INSTRUCTIONS FOR THE TASK
Scan the entries below for the word "data" and copy every line where it turns up.

Stored records

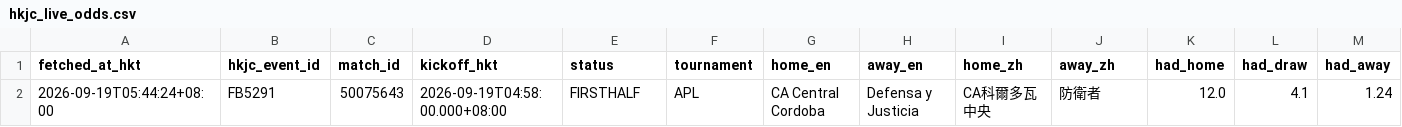
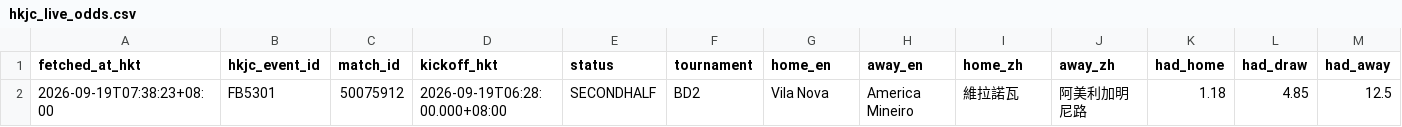
Before and after one commit to sargesticky-code/football-fast-tracker, a CSV file: data/hkjc_live_odds.csv, drawn as a sheet; only a part is shown; removed rows and columns are numbered as before the commit, all else as after; rows hold the shown columns only; the diff names each change by its address in the sheet, - before the commit and + after, or states it on an @@ line.

Commit message:
Refresh HKJC live odds [skip ci]

```diff
--- a/data/hkjc_live_odds.csv
+++ b/data/hkjc_live_odds.csv
-row 2: 2026-09-19T05:44:24+08:00 | FB5291 | 50075643 | 2026-09-19T04:58:00.000+08:00 | FIRSTHALF | APL | CA Central Cordoba | Defensa y Justicia | CA科爾多瓦中央 | 防衛者 | 12.0 | 4.1 | 1.24
+row 2: 2026-09-19T07:38:23+08:00 | FB5301 | 50075912 | 2026-09-19T06:28:00.000+08:00 | SECONDHALF | BD2 | Vila Nova | America Mineiro | 維拉諾瓦 | 阿美利加明尼路 | 1.18 | 4.85 | 12.5
```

PROBLEM SOLUTION
Before and after one commit to sargesticky-code/football-fast-tracker, a CSV file: data/hkjc_live_odds.csv, drawn as a sheet; only a part is shown; removed rows and columns are numbered as before the commit, all else as after; rows hold the shown columns only; the diff names each change by its address in the sheet, - before the commit and + after, or states it on an @@ line.
--- a/data/hkjc_live_odds.csv
+++ b/data/hkjc_live_odds.csv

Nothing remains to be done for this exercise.